Screen Shot 2015-11-17 at 10.28.24 AM“Brooklyn,” a new film starring Saoirse Ronan as an Irish girl who immigrates to New York in the 1950s, asks a simple question: Is home where the heart is or where the marriage licence is?

Ronan is Eilis Lacey a young woman from Enniscorthy, County Wexford in southeast Ireland. Her sister Rose (Fiona Glascott) realizes there isn’t much in the small villager for her and arranges, through the church, passage to New York with a job and a room in a boarding house on the other end. “I can’t buy you a future,” she says. “I can’t buy you the life you deserve.”

The shy young woman takes a while to warm up to her new surroundings, but a lively bunch at her rooming house—overseen by the irrepressible Mrs. Keough (Julie Walters)—and a love interest in the form of Tony (Emory Cohen), a sweet Brooklyn plumber, bring a smile to her face for the first time since leaving home.

When tragedy strikes the couple secretly wed, promising to stay faithful while she travels to Ireland to be with family during a tough time. Once there she discovers her newly acquired confidence and ability—plus the attention of a handsome young man (Domhnall Gleeson)—make it difficult to leave Ireland and return to the States and her husband.

Written by Nick Hornby (from a novel by Colm Tóibín) “Brooklyn” is a heartfelt coming-of-age journey that skilfully avoids any trace of mawkishness or sentimentality.
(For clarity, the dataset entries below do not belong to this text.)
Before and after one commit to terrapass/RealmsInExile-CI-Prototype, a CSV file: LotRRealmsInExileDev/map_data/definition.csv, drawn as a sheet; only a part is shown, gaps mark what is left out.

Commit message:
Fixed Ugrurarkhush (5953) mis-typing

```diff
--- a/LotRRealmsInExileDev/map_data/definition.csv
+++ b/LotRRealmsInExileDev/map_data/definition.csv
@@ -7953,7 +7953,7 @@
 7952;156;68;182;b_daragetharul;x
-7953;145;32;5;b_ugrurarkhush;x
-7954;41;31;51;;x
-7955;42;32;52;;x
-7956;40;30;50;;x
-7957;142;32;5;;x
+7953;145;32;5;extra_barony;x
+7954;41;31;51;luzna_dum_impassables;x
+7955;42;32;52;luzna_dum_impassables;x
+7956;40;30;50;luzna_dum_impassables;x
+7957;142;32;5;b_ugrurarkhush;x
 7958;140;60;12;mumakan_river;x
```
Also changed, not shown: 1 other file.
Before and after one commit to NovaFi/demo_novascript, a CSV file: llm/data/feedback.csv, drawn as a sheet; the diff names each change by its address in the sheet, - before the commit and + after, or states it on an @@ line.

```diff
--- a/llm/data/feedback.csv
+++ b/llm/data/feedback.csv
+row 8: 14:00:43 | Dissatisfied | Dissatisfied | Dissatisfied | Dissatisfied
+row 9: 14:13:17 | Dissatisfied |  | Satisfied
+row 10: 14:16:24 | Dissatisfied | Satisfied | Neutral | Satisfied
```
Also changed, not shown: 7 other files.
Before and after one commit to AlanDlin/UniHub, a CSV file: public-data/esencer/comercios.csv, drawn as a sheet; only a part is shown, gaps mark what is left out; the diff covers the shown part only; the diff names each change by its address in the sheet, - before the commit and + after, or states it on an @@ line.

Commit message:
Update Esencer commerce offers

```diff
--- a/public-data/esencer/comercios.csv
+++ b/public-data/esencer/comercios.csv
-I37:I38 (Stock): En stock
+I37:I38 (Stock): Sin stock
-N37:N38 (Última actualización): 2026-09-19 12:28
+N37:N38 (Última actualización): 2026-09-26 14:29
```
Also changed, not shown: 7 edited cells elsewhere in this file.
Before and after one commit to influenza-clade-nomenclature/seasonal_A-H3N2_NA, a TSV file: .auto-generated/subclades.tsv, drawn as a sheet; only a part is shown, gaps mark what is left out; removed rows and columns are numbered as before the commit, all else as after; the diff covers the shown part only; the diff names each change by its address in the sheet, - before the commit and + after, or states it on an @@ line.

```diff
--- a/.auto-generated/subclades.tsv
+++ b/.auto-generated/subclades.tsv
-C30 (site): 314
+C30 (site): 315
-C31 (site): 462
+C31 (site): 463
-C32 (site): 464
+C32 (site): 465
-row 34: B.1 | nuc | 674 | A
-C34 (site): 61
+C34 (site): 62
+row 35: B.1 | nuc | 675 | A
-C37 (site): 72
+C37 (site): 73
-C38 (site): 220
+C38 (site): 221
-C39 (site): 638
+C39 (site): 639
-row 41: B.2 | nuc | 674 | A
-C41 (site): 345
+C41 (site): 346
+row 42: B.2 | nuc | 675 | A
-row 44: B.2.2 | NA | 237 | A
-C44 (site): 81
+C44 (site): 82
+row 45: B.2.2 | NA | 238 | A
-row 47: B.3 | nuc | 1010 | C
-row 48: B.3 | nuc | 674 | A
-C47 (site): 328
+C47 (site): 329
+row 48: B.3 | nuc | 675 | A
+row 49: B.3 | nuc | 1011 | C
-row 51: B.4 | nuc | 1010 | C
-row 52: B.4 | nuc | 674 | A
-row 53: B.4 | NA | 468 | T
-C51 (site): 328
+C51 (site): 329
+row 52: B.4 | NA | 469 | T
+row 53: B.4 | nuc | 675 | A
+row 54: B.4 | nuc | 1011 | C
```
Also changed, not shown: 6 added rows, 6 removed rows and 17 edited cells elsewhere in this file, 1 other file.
A sharp script and John Crowley’s no nonsense direction are in part responsible for the movie’s tone, but the film’s beating heart is Saoirse Ronan’s remarkable performance.

As one of the great faces in movies she can speak volumes with a look, and here, as a girl whose body is in New York but heart lies in Ireland, her melancholy and homesickness is so real you can reach out and touch it. Call her Little Meryl if you like, but there is no denying the power of her work.

She’s accompanied by a strong cast including Walters—who manages to make lines like, “A giddy girl is every bit as evil as a slothful man,” sound like Henny Youngman one liners—and Cohen, who as Tony a character as sweet and romantic as he is shy and polite.

“Brooklyn” is a movie about decisions that makes all the right decisions. Some situations may be familiar but Ronan’s exemplarily work helps us ignore the familiar tropes as she milks every bit of emotion from a profoundly touching story.